## TASK TO CARRY OUT
Your answer should be one number, the count of lines in the entries holding the word "verdict".

## GIVEN DATA

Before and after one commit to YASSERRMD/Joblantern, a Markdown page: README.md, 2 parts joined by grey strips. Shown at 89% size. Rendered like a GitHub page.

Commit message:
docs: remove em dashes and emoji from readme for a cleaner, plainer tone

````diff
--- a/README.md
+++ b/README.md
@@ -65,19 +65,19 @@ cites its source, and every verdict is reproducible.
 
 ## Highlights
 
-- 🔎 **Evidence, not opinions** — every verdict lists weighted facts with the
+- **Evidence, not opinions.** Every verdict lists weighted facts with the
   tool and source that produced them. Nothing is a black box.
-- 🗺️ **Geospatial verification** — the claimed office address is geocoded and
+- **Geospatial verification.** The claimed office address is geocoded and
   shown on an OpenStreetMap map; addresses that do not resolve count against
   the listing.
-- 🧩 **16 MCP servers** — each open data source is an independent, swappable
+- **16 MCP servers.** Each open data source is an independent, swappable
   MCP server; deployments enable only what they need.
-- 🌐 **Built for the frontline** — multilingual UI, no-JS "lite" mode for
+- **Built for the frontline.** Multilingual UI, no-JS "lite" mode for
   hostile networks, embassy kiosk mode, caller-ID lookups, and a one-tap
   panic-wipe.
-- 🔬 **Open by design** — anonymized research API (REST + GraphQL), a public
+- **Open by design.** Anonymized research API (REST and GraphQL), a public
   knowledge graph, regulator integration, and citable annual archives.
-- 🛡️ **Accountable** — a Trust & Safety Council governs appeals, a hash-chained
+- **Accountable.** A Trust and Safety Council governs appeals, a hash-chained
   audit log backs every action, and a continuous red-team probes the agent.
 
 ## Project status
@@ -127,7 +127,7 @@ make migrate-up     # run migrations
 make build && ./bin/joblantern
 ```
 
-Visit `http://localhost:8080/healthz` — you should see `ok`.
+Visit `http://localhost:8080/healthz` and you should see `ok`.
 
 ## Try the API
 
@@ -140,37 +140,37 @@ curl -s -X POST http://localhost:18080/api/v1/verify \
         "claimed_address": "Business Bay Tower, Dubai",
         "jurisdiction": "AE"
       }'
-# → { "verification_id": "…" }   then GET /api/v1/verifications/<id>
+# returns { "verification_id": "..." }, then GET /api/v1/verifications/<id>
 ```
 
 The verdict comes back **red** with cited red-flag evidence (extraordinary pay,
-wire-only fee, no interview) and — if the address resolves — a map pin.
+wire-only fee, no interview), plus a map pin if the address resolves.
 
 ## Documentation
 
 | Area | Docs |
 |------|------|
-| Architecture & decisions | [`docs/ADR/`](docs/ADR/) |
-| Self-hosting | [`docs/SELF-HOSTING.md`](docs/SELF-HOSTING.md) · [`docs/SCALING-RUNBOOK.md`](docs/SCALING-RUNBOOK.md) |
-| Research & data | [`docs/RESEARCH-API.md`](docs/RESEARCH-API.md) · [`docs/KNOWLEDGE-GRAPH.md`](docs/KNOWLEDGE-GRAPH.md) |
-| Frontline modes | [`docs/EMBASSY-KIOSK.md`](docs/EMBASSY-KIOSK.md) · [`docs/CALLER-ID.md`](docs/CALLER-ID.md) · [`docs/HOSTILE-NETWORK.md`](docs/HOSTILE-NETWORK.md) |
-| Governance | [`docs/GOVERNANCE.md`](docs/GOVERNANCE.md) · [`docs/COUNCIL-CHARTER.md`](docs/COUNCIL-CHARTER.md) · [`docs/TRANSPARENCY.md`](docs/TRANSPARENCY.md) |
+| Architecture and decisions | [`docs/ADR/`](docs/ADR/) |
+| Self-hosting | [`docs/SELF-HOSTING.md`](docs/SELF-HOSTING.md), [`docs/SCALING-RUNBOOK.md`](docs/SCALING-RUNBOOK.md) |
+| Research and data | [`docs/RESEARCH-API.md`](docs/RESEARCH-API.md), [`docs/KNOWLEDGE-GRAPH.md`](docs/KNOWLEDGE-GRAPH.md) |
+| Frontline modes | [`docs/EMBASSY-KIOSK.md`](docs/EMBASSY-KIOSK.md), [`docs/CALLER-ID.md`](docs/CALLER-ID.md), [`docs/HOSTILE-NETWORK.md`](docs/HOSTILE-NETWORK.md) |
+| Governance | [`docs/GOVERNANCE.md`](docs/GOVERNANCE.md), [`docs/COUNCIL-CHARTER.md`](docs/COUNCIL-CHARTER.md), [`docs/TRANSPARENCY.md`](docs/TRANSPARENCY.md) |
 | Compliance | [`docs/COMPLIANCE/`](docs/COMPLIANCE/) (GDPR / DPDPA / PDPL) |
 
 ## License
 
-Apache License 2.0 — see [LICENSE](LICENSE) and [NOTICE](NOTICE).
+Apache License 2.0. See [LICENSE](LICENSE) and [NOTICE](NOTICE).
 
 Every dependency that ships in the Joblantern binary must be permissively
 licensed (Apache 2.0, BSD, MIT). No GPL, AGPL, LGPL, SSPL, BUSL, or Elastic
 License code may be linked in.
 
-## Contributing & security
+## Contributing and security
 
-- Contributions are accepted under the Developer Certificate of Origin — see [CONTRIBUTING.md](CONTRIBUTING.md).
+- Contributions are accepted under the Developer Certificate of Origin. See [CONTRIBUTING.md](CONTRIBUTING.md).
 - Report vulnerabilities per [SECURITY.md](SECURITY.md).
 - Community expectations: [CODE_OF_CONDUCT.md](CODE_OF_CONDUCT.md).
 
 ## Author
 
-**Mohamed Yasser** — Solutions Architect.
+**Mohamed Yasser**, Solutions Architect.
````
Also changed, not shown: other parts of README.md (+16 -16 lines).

## TASK ANSWER
4